### Problem to work on
In the listing below, count each line containing "onChange" and answer with the count only.
─── Records shown ───
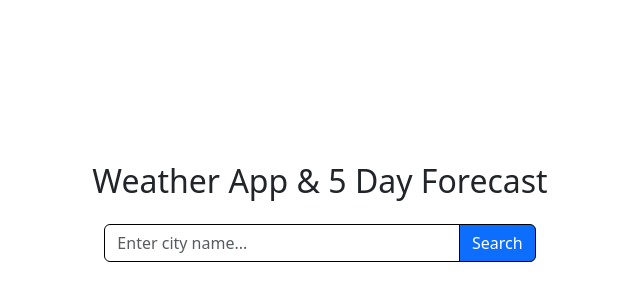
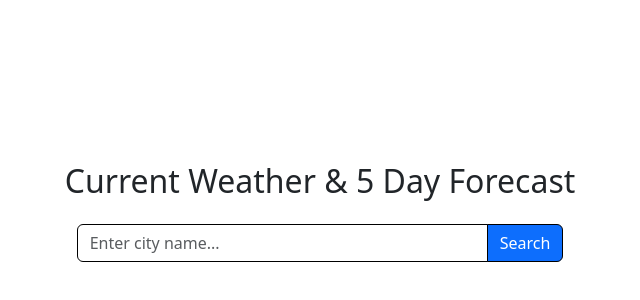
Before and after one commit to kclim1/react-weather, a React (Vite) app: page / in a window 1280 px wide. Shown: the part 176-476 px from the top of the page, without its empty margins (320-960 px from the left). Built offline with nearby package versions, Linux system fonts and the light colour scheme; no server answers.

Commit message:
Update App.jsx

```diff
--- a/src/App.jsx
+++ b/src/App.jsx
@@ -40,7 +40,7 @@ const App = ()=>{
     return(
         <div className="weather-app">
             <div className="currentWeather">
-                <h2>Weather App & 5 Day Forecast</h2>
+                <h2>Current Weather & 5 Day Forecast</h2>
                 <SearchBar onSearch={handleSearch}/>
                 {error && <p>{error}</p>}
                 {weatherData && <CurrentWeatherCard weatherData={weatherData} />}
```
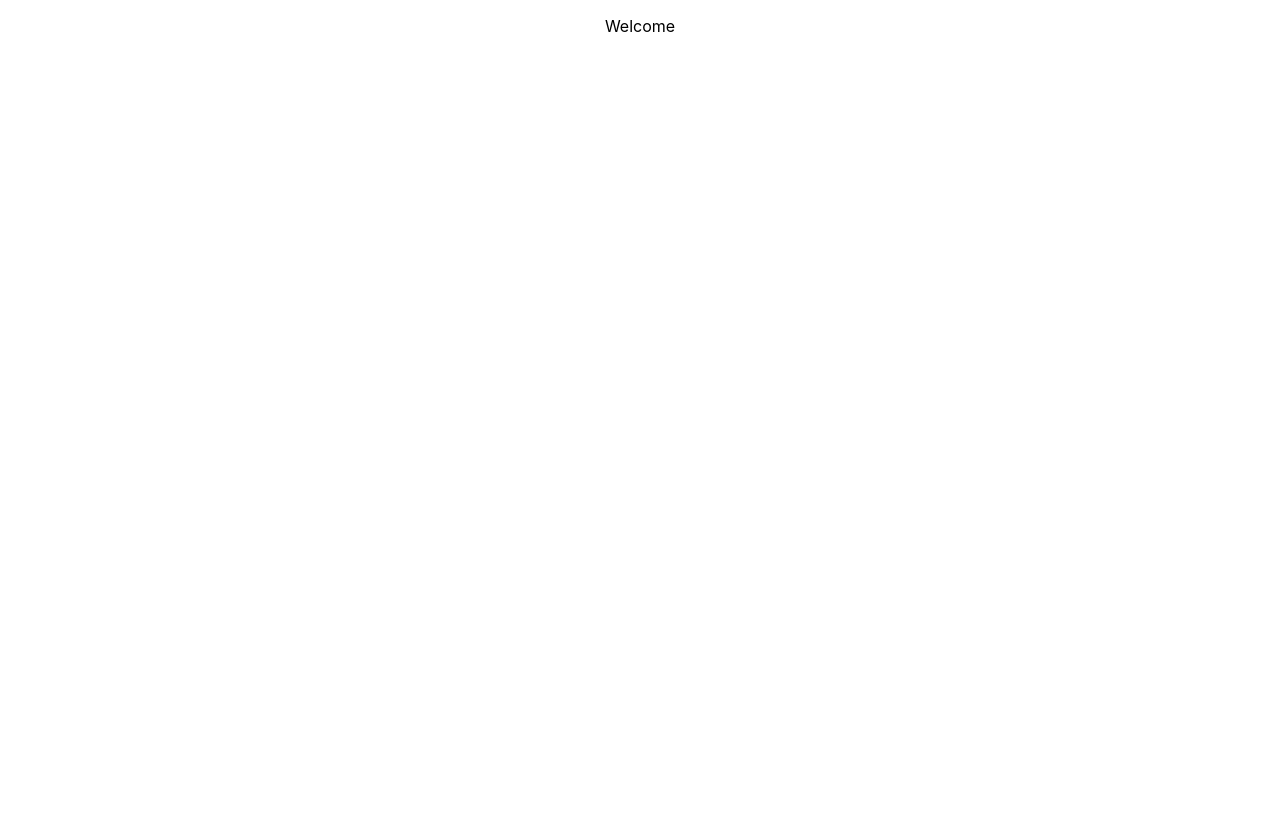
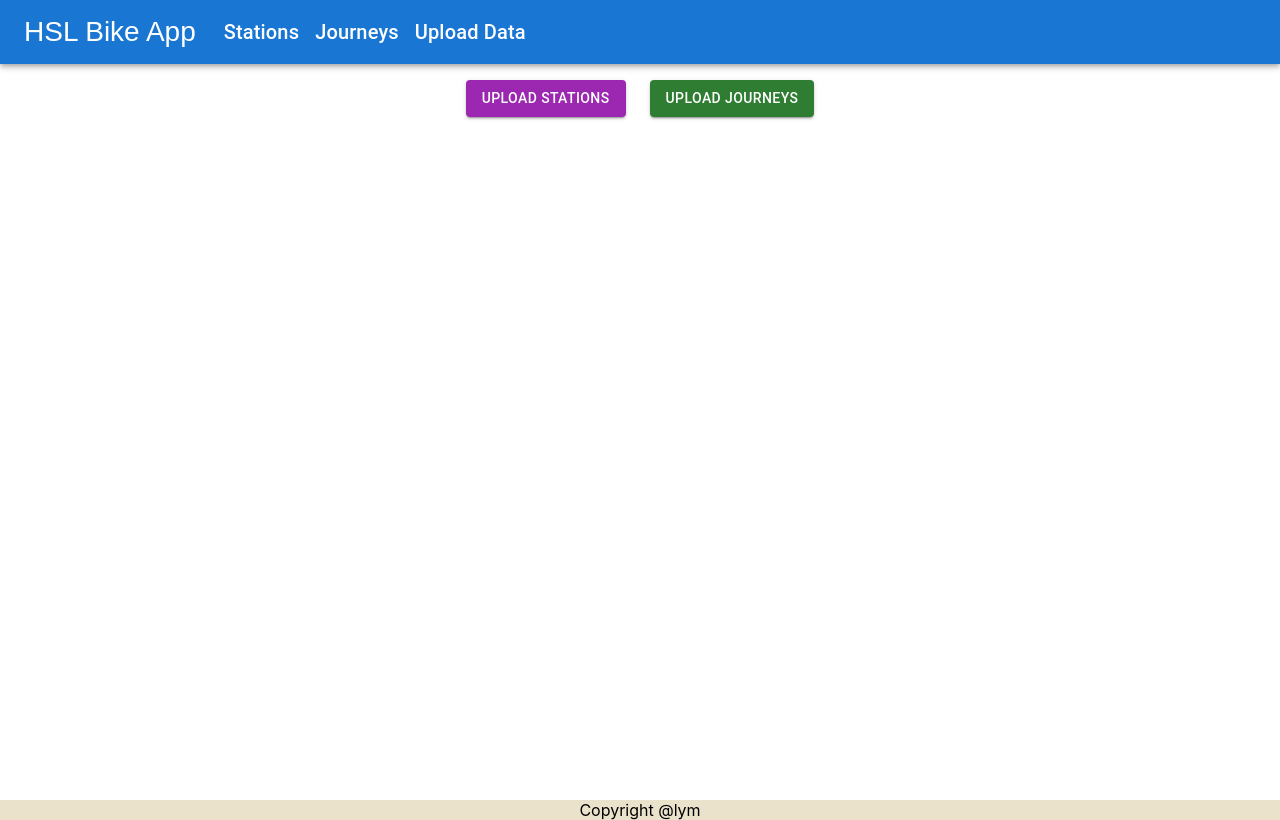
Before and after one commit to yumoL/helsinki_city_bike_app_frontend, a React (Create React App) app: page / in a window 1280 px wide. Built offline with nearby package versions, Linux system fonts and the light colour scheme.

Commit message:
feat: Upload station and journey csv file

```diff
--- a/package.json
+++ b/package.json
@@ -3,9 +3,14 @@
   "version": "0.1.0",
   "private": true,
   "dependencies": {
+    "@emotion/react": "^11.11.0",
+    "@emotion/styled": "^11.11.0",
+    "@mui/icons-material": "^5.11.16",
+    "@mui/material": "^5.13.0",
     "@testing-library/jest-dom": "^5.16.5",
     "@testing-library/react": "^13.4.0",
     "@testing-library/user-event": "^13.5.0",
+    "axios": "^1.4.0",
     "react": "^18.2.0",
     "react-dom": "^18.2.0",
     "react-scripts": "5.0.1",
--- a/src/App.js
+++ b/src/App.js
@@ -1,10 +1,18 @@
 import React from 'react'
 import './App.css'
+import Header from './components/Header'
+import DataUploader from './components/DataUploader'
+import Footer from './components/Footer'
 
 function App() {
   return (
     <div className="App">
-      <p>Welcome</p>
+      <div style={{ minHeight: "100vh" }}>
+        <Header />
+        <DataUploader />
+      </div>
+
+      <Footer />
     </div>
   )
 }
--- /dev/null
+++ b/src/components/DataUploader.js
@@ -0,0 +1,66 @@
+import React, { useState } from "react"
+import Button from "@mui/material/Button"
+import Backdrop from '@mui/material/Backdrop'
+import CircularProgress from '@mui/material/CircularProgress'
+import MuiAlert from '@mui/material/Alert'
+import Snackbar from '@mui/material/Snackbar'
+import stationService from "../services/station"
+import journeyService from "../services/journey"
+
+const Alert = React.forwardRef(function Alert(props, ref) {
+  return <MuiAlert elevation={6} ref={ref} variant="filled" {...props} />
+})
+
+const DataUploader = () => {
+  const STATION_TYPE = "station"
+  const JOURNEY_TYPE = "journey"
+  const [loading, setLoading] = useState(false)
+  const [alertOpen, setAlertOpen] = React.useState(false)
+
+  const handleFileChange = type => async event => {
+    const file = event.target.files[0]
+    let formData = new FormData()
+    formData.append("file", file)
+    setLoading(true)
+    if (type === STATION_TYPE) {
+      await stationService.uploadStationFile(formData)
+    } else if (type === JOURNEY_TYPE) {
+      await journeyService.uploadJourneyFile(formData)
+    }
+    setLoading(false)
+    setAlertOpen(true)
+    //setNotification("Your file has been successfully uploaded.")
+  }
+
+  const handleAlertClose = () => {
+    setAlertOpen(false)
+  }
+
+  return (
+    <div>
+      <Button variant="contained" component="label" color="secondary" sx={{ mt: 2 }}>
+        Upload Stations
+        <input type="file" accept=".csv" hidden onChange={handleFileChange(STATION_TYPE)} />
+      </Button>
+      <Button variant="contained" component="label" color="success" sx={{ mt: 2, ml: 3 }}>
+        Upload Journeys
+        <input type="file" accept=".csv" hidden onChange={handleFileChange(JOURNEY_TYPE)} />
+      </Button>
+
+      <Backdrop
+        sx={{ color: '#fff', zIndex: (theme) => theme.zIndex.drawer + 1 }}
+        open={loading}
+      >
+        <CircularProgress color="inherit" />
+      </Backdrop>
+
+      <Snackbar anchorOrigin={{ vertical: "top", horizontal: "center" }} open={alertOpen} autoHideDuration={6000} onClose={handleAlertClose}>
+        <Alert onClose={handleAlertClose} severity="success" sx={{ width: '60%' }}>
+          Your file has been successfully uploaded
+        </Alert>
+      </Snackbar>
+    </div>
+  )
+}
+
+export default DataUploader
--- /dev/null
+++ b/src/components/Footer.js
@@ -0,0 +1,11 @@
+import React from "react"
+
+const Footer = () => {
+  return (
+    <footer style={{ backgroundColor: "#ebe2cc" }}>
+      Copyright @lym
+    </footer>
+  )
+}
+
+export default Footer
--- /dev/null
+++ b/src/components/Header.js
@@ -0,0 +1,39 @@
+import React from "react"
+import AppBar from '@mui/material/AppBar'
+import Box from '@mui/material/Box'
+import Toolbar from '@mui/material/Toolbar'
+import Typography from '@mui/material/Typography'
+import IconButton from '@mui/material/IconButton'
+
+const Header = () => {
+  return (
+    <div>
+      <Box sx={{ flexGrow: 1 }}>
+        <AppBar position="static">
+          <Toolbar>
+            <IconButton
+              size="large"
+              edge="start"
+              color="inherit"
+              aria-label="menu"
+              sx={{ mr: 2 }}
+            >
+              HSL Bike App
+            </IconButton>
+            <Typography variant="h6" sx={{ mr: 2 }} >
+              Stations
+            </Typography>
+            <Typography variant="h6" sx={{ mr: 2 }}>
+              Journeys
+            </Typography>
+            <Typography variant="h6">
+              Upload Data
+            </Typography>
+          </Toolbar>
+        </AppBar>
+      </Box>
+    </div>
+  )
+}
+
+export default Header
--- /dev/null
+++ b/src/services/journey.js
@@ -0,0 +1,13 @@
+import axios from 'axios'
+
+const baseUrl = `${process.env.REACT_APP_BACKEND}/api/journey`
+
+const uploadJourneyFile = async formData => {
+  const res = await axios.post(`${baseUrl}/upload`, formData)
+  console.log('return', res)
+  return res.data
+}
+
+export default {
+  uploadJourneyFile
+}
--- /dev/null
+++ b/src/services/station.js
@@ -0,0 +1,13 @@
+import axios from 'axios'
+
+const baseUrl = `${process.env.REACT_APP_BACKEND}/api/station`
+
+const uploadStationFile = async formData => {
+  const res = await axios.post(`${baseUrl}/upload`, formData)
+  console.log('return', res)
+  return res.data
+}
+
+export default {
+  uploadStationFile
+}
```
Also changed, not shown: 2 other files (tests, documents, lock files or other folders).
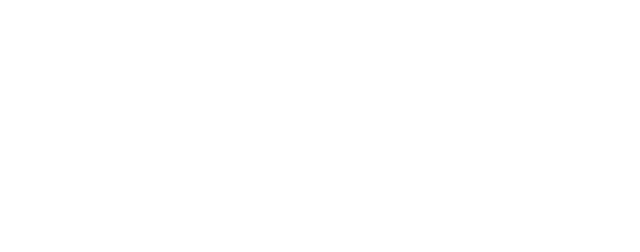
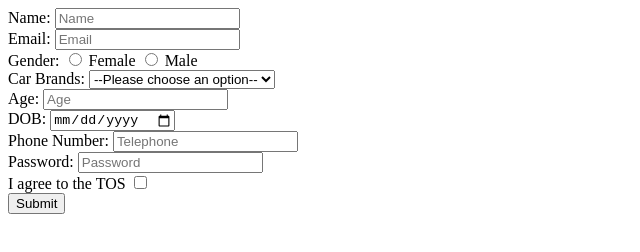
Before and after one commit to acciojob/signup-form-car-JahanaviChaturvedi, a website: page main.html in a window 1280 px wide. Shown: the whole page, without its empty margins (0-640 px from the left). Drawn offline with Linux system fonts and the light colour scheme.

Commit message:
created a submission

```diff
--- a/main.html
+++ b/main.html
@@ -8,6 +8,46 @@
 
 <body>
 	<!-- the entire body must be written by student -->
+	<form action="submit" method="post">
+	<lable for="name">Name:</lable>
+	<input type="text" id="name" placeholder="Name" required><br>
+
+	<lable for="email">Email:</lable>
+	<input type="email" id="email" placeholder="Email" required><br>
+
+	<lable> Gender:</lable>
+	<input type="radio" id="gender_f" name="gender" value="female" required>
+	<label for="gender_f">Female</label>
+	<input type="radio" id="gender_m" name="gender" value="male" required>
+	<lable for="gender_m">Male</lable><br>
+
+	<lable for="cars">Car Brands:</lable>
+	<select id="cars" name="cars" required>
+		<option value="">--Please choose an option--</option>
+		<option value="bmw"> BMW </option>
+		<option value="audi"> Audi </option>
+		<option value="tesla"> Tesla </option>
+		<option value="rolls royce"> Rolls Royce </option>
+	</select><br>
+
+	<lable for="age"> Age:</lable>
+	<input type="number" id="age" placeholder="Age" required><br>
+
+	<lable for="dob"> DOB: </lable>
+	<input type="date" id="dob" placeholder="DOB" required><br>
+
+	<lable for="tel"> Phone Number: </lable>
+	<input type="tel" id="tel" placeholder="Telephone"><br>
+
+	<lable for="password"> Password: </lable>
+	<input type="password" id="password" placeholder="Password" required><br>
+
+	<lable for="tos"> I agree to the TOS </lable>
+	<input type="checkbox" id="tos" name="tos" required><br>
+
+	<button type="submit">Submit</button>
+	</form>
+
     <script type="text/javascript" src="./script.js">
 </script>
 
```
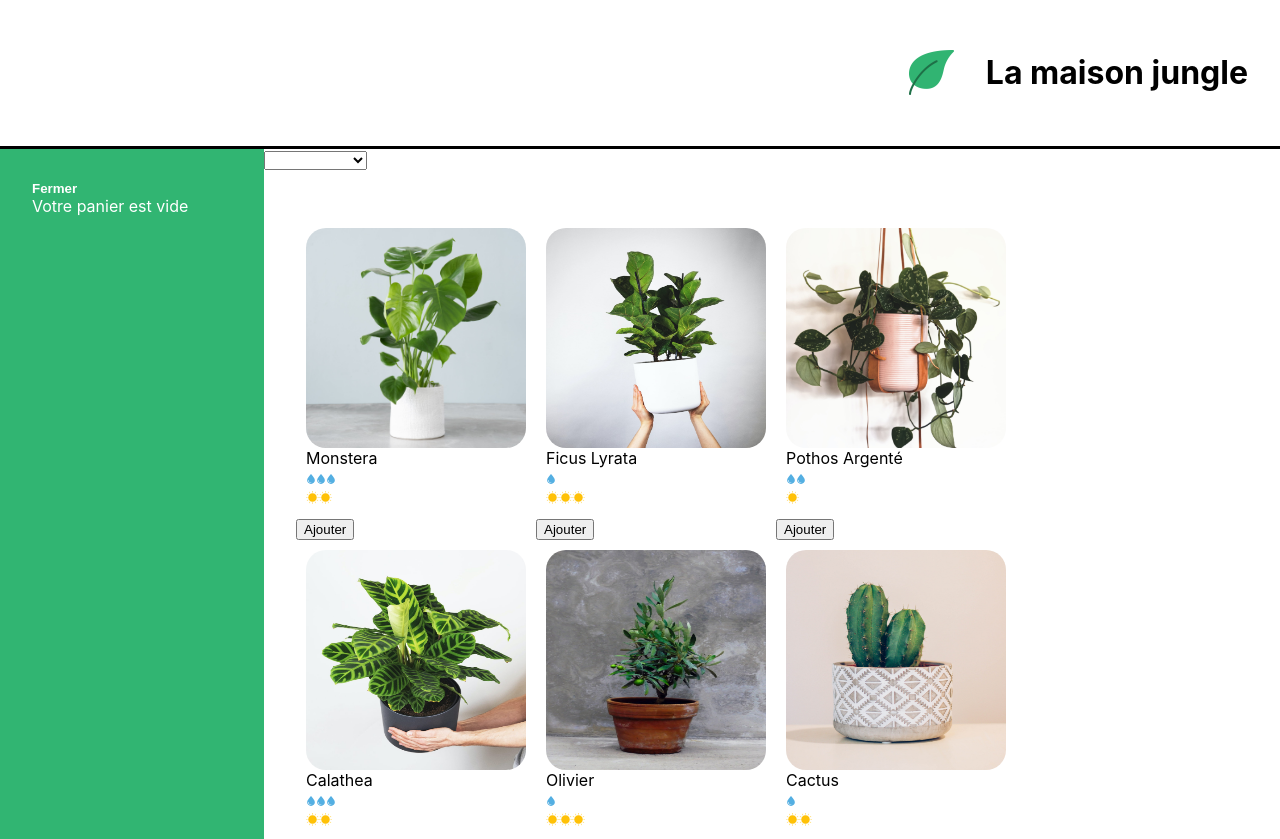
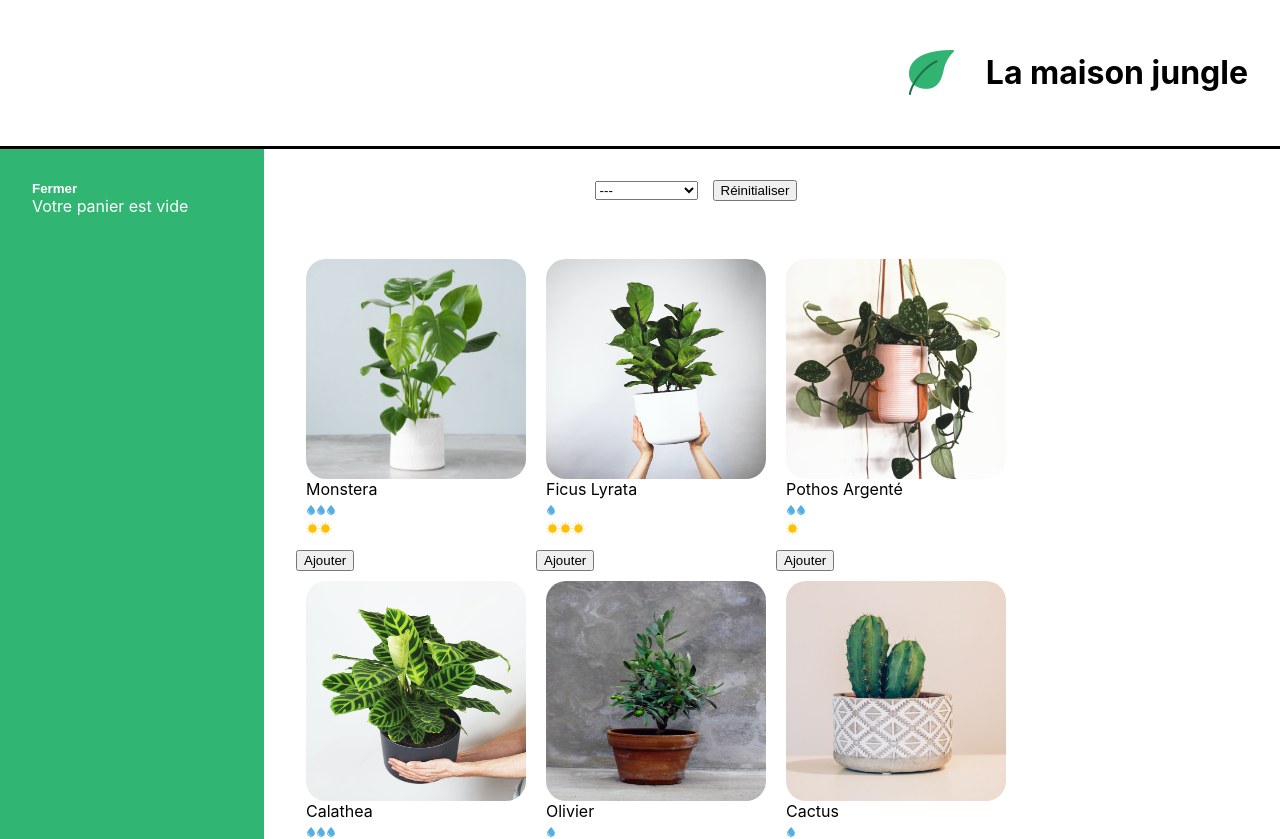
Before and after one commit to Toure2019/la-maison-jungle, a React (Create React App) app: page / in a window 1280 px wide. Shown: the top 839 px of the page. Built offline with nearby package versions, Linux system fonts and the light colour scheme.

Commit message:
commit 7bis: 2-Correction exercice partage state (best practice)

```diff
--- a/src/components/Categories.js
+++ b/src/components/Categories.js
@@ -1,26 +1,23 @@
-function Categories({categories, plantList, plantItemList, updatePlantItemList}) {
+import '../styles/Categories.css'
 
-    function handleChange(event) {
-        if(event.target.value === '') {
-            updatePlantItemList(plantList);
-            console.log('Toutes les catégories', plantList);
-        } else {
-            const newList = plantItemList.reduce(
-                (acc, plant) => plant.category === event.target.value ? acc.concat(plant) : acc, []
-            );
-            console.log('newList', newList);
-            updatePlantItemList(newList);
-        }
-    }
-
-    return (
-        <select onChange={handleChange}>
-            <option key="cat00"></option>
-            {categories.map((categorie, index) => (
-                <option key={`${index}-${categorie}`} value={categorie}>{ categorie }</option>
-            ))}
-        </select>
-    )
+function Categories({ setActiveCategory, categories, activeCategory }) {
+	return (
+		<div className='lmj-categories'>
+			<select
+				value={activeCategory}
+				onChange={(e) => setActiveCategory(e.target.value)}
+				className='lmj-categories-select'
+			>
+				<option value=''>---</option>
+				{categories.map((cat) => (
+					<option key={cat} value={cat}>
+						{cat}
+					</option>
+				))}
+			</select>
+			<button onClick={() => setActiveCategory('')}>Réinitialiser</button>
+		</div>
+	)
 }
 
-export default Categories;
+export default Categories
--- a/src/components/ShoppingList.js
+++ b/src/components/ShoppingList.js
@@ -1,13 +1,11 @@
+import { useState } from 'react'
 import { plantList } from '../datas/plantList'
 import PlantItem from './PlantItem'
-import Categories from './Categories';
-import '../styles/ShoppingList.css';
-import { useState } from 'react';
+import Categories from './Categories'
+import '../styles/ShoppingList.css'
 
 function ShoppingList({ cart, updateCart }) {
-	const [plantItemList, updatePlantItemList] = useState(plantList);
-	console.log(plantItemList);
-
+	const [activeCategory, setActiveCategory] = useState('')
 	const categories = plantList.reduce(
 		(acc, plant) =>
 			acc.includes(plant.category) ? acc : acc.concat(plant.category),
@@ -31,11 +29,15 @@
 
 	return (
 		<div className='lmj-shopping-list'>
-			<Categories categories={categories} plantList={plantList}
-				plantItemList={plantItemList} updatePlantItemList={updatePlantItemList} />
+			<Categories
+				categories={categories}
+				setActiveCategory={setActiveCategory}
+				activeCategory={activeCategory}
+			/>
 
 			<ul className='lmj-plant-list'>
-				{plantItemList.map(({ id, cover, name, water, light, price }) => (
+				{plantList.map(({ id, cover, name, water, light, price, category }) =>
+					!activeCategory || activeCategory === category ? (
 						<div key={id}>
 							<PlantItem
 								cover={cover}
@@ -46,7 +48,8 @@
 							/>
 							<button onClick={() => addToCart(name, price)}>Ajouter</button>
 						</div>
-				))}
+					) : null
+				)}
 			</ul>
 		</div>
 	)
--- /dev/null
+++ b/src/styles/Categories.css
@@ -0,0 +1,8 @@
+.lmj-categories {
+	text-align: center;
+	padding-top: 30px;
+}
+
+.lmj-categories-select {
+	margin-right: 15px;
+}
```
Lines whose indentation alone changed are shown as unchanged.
───
### Exercise result
4